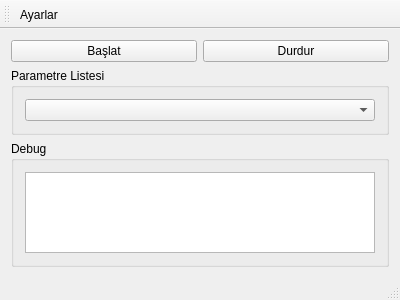
Old version of the form mainwindow.ui in the repository Include-sys/GUI-for-GoodbyeDPI.
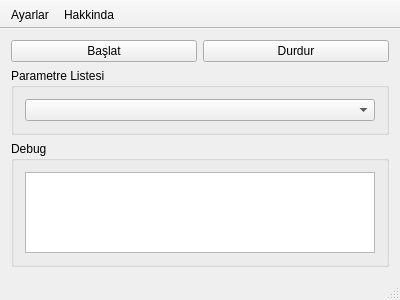
New version of the form. Icons and pictures are not drawn.

What changed in the file:
```diff
--- a/mainwindow.ui
+++ b/mainwindow.ui
@@ -70,6 +70,12 @@
    </property>
   </widget>
   <widget class="QToolBar" name="mainToolBar">
+   <property name="movable">
+    <bool>false</bool>
+   </property>
+   <property name="toolButtonStyle">
+    <enum>Qt::ToolButtonTextBesideIcon</enum>
+   </property>
    <attribute name="toolBarArea">
     <enum>TopToolBarArea</enum>
    </attribute>
@@ -77,11 +83,25 @@
     <bool>false</bool>
    </attribute>
    <addaction name="actionAyarlar"/>
+   <addaction name="actionAbout"/>
   </widget>
   <widget class="QStatusBar" name="statusBar"/>
   <action name="actionAyarlar">
    <property name="text">
     <string>Ayarlar</string>
+   </property>
+   <property name="visible">
+    <bool>true</bool>
+   </property>
+  </action>
+  <action name="actionAbout">
+   <property name="icon">
+    <iconset>
+     <normalon>:/images/images/info-button.png</normalon>
+    </iconset>
+   </property>
+   <property name="text">
+    <string>Hakkinda</string>
    </property>
   </action>
  </widget>
```
Left out of the diff: 15 changed lines with no effect on the pictures.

- _Work item_: What you return must match each record exactly and contain no images.

- _Result for this exercise_:
Old version of the form mainwindow.ui in the repository Include-sys/GUI-for-GoodbyeDPI.
New version of the form. Icons and pictures are not drawn.

What changed in the file:
```diff
--- a/mainwindow.ui
+++ b/mainwindow.ui
@@ -70,6 +70,12 @@
    </property>
   </widget>
   <widget class="QToolBar" name="mainToolBar">
+   <property name="movable">
+    <bool>false</bool>
+   </property>
+   <property name="toolButtonStyle">
+    <enum>Qt::ToolButtonTextBesideIcon</enum>
+   </property>
    <attribute name="toolBarArea">
     <enum>TopToolBarArea</enum>
    </attribute>
@@ -77,11 +83,25 @@
     <bool>false</bool>
    </attribute>
    <addaction name="actionAyarlar"/>
+   <addaction name="actionAbout"/>
   </widget>
   <widget class="QStatusBar" name="statusBar"/>
   <action name="actionAyarlar">
    <property name="text">
     <string>Ayarlar</string>
+   </property>
+   <property name="visible">
+    <bool>true</bool>
+   </property>
+  </action>
+  <action name="actionAbout">
+   <property name="icon">
+    <iconset>
+     <normalon>:/images/images/info-button.png</normalon>
+    </iconset>
+   </property>
+   <property name="text">
+    <string>Hakkinda</string>
    </property>
   </action>
  </widget>
```
Left out of the diff: 15 changed lines with no effect on the pictures.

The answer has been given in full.